Before-and-after change records »
------------
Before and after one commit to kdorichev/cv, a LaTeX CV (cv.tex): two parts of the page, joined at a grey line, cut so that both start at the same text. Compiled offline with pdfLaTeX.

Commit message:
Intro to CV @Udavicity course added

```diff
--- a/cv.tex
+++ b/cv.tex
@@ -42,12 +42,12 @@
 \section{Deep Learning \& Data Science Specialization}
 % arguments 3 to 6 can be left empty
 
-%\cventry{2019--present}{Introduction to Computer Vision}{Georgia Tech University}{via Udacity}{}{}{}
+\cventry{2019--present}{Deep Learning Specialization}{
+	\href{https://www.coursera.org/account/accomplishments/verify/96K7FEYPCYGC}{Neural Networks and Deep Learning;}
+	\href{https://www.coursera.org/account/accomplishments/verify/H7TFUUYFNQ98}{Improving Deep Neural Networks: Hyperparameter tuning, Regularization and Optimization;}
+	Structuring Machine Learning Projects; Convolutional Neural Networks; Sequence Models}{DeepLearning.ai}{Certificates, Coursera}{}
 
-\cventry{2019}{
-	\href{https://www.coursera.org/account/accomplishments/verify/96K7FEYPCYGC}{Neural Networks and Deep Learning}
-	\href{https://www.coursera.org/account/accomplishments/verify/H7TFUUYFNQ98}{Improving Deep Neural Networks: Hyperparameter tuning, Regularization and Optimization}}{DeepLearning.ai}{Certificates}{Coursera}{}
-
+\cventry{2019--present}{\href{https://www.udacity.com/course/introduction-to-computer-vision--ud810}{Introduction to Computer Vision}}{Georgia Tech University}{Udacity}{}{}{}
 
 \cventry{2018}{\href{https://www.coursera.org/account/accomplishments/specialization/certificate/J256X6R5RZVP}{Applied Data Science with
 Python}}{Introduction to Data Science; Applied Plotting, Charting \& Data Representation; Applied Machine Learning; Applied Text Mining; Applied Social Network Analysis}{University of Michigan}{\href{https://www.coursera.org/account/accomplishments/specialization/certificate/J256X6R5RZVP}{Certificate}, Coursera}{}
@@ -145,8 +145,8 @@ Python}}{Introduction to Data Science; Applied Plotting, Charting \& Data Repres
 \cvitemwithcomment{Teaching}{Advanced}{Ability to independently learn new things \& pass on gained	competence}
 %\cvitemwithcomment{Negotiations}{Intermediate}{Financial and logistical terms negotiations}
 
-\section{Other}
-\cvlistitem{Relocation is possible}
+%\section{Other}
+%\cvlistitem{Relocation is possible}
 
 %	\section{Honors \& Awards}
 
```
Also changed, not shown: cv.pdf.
------------
What to work on »
Look through the data above and return each line where the string "cvlistitem" occurs.

Written solution »
-\cvlistitem{Relocation is possible}
+%\cvlistitem{Relocation is possible}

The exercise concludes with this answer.